In terms of scholarship, I am enjoying the opportunity this summer to read and write on topics related and unrelated to my area of expertise in US-DPRK relations. I have, for example, been writing on US foreign policy with Iran and North Korea in my local newspaper, the Concord Monitor, in an effort to shape such conversations at a grassroots level. (Links to my most recent pieces below.) I have two forthcoming book reviews coming out with the Journal of American-East Asian Relations. In addition, I am currently beginning a book project, focusing on key historical events in the early personal lives of deplorable dictators (See the short story “Genesis and Catastrophe: A True Story” by Roald Dahl, and you’ll understand).

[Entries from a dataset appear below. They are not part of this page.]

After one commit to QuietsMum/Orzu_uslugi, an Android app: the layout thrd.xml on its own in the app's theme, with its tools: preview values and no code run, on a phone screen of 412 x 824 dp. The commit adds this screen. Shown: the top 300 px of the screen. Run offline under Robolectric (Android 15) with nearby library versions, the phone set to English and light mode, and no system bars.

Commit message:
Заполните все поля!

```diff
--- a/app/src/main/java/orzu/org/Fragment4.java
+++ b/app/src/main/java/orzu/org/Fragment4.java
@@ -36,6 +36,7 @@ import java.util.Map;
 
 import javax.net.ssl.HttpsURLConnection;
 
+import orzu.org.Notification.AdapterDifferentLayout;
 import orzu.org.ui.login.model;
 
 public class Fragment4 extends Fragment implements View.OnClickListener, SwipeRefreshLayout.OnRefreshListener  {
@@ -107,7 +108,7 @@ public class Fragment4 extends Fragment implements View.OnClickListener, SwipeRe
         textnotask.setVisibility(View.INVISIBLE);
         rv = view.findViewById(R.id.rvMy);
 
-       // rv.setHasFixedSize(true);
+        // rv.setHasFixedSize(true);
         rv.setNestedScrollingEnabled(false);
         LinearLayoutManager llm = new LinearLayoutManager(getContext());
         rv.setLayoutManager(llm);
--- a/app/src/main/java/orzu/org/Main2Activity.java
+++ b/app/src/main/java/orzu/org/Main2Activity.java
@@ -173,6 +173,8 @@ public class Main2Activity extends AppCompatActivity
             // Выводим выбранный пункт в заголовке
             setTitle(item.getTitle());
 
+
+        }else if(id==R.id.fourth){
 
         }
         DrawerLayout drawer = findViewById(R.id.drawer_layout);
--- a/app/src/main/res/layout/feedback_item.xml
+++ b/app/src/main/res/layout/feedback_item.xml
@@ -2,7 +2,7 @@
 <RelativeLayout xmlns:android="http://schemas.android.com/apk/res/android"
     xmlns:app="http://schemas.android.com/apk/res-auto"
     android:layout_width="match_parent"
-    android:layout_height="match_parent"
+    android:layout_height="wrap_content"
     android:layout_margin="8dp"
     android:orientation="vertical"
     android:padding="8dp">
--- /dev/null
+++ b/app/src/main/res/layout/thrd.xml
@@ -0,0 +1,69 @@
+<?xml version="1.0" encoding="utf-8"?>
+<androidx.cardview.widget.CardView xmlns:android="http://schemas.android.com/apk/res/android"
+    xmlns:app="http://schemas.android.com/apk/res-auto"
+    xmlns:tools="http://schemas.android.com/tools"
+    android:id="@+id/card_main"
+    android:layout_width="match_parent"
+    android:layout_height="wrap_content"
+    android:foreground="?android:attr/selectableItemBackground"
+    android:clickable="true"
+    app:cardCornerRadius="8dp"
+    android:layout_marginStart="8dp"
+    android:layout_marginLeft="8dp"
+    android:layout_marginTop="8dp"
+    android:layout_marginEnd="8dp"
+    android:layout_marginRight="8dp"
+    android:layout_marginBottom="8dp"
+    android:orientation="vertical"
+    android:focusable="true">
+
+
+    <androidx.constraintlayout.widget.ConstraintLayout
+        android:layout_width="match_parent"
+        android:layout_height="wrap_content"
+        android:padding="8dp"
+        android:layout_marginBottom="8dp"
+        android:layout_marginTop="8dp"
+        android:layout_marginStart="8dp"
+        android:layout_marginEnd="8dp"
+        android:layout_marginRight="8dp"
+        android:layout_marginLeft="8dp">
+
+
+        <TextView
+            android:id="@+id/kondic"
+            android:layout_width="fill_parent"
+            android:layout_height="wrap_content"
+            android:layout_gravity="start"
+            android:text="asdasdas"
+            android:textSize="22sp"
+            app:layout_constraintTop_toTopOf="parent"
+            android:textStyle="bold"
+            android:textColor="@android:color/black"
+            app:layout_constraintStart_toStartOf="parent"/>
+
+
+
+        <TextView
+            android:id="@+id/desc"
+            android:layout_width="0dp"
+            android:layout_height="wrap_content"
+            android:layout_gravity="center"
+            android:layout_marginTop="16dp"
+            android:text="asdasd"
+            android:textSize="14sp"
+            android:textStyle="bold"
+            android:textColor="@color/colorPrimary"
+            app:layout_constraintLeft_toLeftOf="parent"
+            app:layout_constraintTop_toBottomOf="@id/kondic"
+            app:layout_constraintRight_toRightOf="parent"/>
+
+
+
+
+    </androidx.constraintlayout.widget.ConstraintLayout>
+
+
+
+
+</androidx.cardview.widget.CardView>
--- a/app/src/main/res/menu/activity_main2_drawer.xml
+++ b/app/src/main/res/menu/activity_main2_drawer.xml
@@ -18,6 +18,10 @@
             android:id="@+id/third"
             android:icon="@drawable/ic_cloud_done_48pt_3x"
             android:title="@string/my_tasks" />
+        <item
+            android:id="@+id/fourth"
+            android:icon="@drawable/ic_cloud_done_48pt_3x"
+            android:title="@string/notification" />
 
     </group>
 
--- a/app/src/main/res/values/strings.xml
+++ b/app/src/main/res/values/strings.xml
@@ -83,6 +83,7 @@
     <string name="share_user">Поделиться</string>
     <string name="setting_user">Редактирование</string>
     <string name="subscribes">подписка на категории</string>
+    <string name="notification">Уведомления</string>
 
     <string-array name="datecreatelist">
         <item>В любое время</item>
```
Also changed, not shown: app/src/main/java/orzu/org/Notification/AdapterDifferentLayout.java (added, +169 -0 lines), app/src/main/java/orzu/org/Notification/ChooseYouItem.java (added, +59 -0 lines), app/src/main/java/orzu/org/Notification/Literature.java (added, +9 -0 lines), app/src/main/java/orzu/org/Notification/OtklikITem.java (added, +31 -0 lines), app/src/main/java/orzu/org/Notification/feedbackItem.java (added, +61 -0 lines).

Fordham and the History Department (as well as Beth Knobel in the communications department!) enabled me to gain indispensable teaching experience and allowed me to discover my passion for teaching. I remain thankful, moreover, for having had the opportunity to learn from a master pedagogue like Elaine Crane. (I’ll never forget Dr. Crane’s admonishment in the “Teaching History” course when I used the word “plethora.” “Use straightforward language! No one is impressed with your GRE vocabulary!” Dr. Crane stated in her oh-so-gentle manner of speaking for which she is deservedly celebrated.)
As doctoral students move towards the completion of their programs and begin to pursue professorships at the university level, I strongly encourage them—if teaching is a true passion—to consider positions at the prep school level as well. I would be happy to discuss such a path with anyone who is interested.
Brandon K. Gauthier, Ph.D.
“A win for Kim,” Concord Monitor, June 15, 2018
“North Korea’s games,” Concord Monitor, June 4, 2018
“Why would anyone trust the US?” Concord Monitor, May 12, 2018
Philadelphia was the location on the weekend of October 26-29 for the annual meeting of the Society for the History of Technology (SHOT). For the conference, Professor Asif Siddiqi organized a panel titled “Democratizing the Technologies of Pop Music: Songs in the Key of Gender, Fandom and Digital Sampling.” The panel forms the basis for a new book project by Professor Siddiqi, a collection of essays provisionally titled One Track Mind. The book will bring together academics and cultural critics to talk about Continue reading
Dr. Laurence Jurdem (Ph.D, 2015) sat down recently with The Washington Post‘s podcast to discuss his July 2017 article, “Fighting his party in Congress didn’t work for FDR. It won’t work for Trump.” Dr. Jurdem was motivated to write the article by the news of President Trump’s frustration with members of his own party and his efforts to recruit candidates to run in primaries in the hopes of defeating those members of the GOP who disagree with him. In his article, Dr. Jurdem argues that the current situation is similar to FDR’s attempts to encourage primary challenges to those southern Democrats in 1938 who were unhappy with the “New Deal” policies that Roosevelt was pursuing. With the podcast interview Dr. Jurdem provided context about how delicate the New Deal coalition was and how its complexities resemble the many parts of today’s Republican Party. It was the first podcast interview for Dr. Jurdem and he reports that he very much enjoyed it. To listen to the interview, click here. Continue reading